● **Aim of the task**: Copy each line of the following material that has the string "campaign".

● **Dataset extract**:
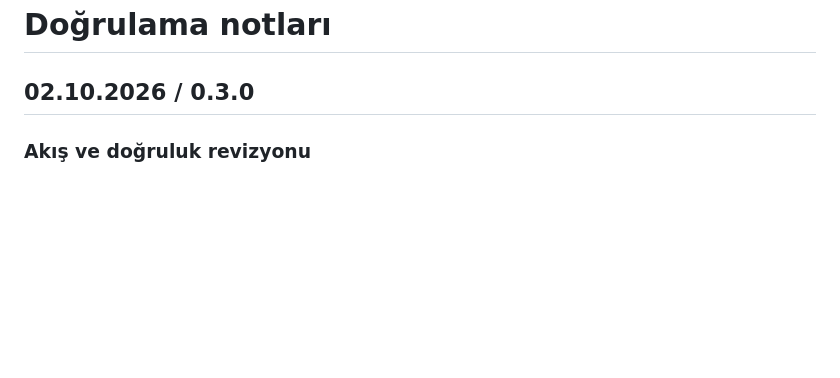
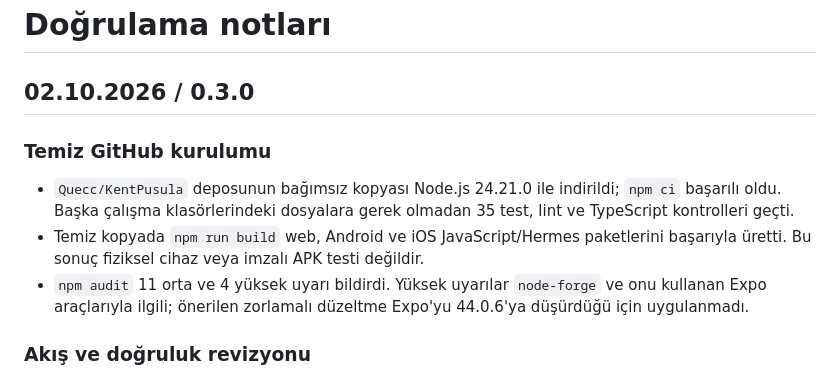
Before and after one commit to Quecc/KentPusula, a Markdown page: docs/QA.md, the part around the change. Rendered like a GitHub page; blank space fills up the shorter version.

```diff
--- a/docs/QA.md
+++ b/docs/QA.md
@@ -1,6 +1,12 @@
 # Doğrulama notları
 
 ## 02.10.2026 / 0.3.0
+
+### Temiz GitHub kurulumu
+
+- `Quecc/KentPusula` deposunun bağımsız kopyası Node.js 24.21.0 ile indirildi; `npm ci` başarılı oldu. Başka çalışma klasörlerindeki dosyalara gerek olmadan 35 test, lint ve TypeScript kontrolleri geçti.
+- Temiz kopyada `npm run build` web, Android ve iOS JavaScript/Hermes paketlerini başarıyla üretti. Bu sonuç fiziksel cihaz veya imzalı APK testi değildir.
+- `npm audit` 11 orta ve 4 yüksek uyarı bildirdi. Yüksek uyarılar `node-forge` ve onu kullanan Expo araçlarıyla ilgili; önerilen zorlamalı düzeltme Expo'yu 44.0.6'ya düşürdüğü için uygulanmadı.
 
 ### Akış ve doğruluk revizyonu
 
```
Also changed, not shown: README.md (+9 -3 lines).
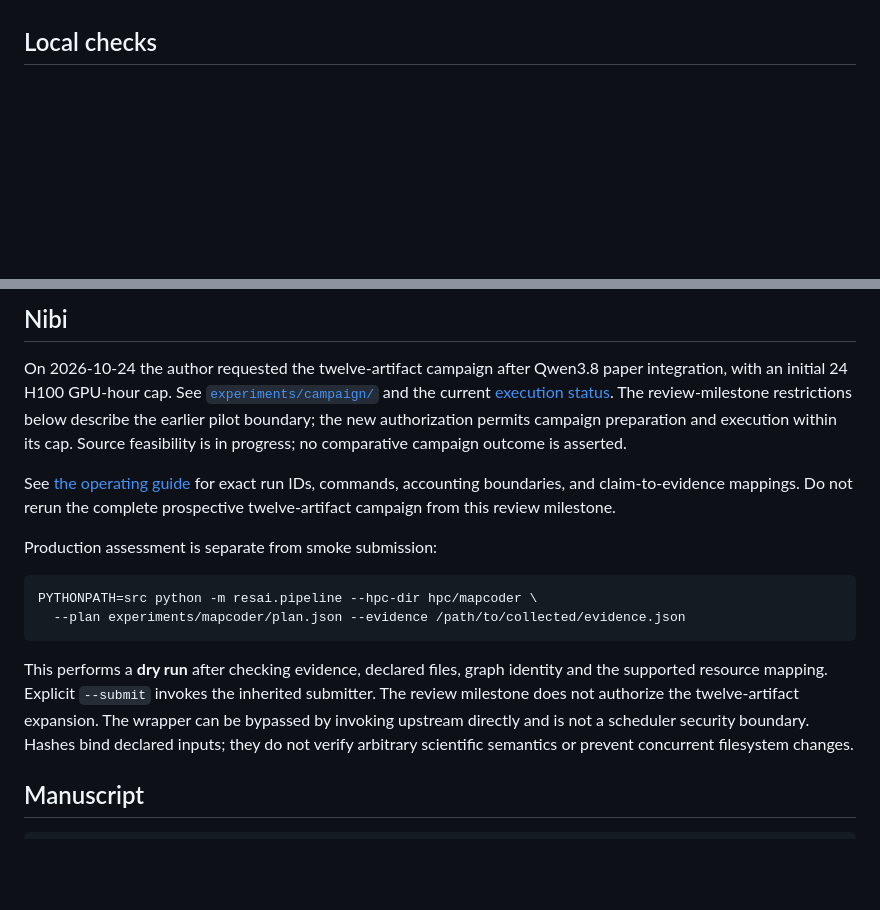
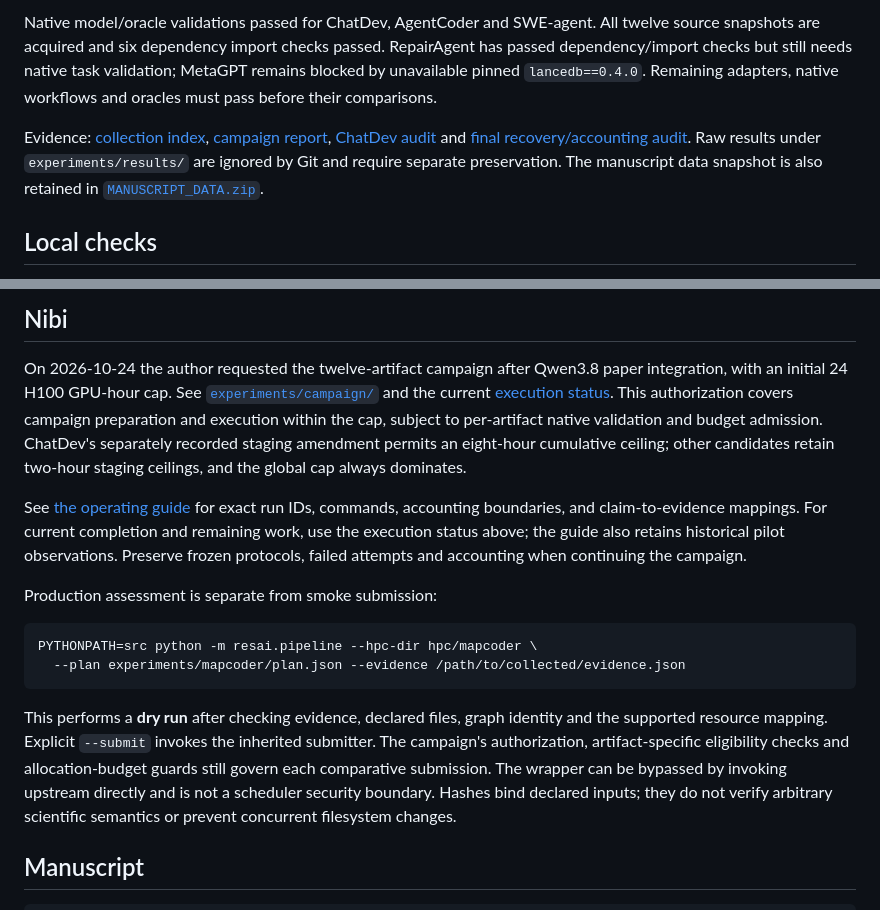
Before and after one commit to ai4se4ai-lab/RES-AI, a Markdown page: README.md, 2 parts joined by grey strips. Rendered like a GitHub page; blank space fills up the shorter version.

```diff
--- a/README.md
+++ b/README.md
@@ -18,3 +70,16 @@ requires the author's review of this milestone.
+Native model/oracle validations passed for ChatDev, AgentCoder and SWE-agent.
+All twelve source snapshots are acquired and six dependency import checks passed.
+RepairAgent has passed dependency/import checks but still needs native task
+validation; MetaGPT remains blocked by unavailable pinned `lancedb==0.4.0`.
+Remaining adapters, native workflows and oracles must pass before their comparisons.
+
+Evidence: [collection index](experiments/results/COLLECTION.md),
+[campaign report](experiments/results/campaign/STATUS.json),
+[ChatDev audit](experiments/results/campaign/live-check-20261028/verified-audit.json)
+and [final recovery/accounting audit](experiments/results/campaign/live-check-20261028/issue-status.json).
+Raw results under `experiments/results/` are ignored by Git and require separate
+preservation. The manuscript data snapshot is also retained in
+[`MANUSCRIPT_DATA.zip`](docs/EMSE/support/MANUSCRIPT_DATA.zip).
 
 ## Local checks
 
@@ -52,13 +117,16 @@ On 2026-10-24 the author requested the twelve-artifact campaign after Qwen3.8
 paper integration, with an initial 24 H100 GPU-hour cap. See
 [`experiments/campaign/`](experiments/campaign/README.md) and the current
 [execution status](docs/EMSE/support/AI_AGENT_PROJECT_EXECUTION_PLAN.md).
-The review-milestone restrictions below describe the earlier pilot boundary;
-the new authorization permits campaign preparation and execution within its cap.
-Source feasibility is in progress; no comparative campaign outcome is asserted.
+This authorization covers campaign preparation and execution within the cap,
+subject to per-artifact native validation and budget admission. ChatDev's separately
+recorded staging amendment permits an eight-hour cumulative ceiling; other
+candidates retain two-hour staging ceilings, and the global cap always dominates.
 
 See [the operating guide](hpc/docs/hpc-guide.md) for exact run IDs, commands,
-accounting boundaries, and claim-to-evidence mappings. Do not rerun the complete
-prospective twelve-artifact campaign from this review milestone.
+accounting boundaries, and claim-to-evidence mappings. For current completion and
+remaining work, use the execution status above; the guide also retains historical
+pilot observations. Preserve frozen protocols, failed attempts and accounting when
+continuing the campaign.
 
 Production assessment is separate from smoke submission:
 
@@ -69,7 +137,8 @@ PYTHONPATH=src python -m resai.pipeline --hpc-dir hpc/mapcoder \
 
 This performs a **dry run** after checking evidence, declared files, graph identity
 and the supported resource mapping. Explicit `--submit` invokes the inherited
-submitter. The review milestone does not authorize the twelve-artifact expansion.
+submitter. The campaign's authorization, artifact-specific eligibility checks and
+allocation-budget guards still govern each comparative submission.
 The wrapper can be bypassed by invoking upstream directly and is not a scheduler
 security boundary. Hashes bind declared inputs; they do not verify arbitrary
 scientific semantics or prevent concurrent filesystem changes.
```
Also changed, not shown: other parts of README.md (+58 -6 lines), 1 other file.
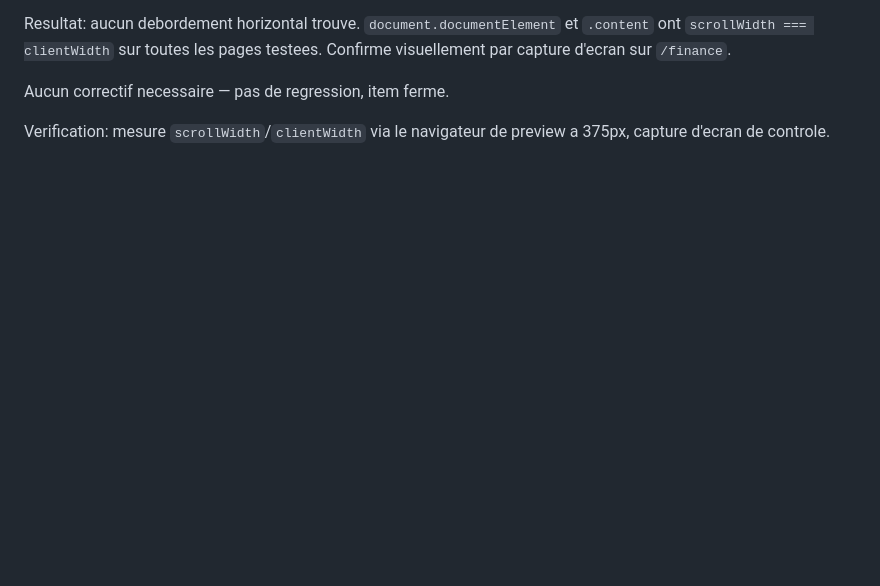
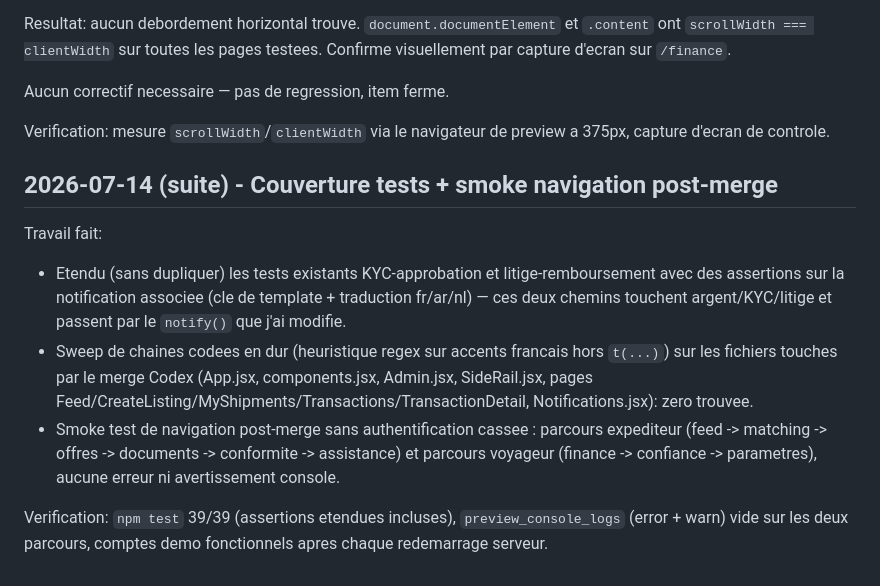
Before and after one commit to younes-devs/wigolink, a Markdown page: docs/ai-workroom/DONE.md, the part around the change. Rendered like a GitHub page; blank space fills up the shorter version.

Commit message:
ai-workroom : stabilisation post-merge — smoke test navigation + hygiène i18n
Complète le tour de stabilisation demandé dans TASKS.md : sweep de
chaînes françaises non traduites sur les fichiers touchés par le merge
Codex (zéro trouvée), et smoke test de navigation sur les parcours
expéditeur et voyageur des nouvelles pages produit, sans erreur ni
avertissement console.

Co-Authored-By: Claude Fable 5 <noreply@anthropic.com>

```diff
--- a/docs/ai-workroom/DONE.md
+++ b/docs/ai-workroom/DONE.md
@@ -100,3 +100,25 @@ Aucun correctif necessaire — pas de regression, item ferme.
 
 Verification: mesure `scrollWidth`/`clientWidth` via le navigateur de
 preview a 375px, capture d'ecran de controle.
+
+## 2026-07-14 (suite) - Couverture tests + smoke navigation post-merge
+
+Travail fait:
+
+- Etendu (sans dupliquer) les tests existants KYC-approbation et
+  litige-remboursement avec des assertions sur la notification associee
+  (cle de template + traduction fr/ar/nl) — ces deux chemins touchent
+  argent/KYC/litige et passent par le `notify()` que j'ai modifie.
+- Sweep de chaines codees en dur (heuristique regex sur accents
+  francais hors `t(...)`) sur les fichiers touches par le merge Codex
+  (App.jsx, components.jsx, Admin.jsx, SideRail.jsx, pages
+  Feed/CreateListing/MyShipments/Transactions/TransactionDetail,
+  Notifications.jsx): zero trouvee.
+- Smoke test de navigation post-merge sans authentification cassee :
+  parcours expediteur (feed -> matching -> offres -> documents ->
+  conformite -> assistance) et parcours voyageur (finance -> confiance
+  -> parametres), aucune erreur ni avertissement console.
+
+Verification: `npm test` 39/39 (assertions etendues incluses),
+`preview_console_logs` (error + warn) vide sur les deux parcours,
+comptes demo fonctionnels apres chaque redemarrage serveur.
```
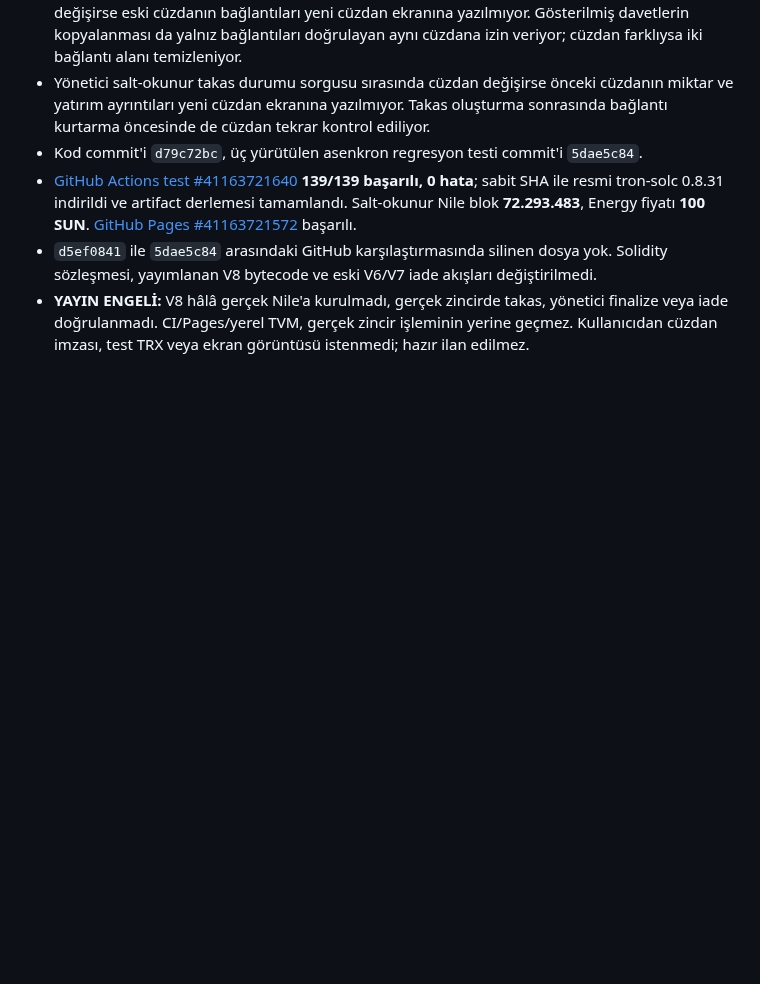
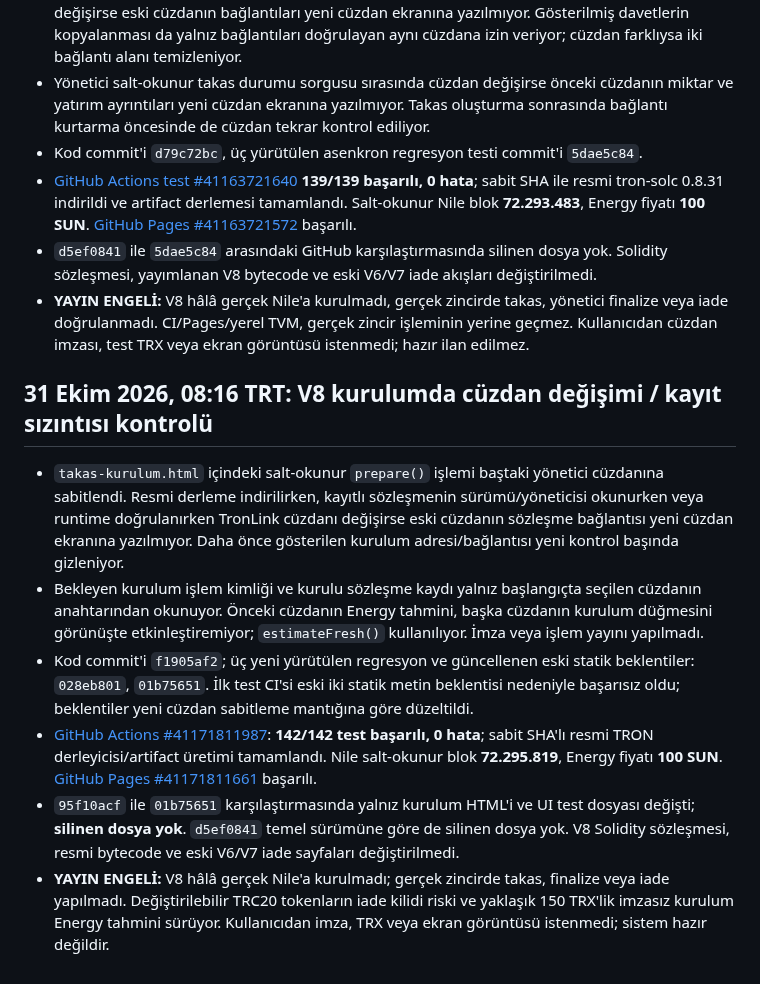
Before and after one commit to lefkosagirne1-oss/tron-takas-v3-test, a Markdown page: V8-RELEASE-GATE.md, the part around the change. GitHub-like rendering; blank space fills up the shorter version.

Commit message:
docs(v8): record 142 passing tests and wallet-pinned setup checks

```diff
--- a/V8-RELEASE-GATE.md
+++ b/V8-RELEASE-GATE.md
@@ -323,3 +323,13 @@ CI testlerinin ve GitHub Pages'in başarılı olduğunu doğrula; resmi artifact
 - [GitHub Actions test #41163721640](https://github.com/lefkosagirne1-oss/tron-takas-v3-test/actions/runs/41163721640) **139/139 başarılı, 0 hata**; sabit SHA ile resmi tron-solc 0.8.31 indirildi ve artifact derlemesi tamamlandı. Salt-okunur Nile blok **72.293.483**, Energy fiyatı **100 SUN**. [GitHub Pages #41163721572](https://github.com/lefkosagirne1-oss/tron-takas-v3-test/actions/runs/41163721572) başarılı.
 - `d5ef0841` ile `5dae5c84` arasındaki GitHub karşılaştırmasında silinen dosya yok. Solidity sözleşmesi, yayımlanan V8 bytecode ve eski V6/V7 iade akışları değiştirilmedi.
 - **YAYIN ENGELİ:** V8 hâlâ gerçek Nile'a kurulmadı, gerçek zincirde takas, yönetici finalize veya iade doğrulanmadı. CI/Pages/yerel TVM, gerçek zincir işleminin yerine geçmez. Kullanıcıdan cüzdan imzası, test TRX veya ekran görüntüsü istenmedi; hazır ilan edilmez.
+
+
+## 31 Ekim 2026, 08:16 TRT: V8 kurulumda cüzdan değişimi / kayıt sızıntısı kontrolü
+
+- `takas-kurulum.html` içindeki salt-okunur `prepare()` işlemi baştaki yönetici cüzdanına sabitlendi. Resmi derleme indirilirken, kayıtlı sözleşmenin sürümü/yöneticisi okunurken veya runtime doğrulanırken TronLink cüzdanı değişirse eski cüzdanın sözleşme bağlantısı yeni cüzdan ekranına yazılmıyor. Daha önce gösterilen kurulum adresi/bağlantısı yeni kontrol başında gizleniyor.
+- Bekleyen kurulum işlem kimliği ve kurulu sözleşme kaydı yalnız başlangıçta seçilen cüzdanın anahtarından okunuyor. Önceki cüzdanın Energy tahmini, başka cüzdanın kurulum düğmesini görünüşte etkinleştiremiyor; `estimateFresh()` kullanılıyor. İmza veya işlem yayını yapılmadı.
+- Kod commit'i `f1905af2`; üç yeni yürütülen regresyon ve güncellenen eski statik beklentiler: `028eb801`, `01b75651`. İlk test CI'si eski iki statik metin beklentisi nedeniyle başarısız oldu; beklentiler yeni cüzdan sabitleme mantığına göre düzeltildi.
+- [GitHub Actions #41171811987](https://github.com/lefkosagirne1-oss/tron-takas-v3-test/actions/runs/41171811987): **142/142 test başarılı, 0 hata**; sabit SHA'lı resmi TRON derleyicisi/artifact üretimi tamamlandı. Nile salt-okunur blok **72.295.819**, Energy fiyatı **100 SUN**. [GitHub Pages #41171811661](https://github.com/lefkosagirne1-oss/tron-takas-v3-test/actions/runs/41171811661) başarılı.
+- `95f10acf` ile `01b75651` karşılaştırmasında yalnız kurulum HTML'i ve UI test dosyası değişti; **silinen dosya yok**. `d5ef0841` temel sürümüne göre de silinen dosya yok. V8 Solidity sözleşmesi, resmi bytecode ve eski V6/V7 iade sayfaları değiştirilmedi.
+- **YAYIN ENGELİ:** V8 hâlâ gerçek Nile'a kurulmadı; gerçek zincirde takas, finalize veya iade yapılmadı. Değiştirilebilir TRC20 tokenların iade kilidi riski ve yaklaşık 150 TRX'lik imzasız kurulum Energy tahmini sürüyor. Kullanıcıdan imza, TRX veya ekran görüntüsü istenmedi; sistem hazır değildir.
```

● **Exercise output**:
+[campaign report](experiments/results/campaign/STATUS.json),
+[ChatDev audit](experiments/results/campaign/live-check-20261028/verified-audit.json)
+and [final recovery/accounting audit](experiments/results/campaign/live-check-20261028/issue-status.json).
@@ -52,13 +117,16 @@ On 2026-10-24 the author requested the twelve-artifact campaign after Qwen3.8
 [`experiments/campaign/`](experiments/campaign/README.md) and the current
-the new authorization permits campaign preparation and execution within its cap.
-Source feasibility is in progress; no comparative campaign outcome is asserted.
+This authorization covers campaign preparation and execution within the cap,
-prospective twelve-artifact campaign from this review milestone.
+continuing the campaign.
+submitter. The campaign's authorization, artifact-specific eligibility checks and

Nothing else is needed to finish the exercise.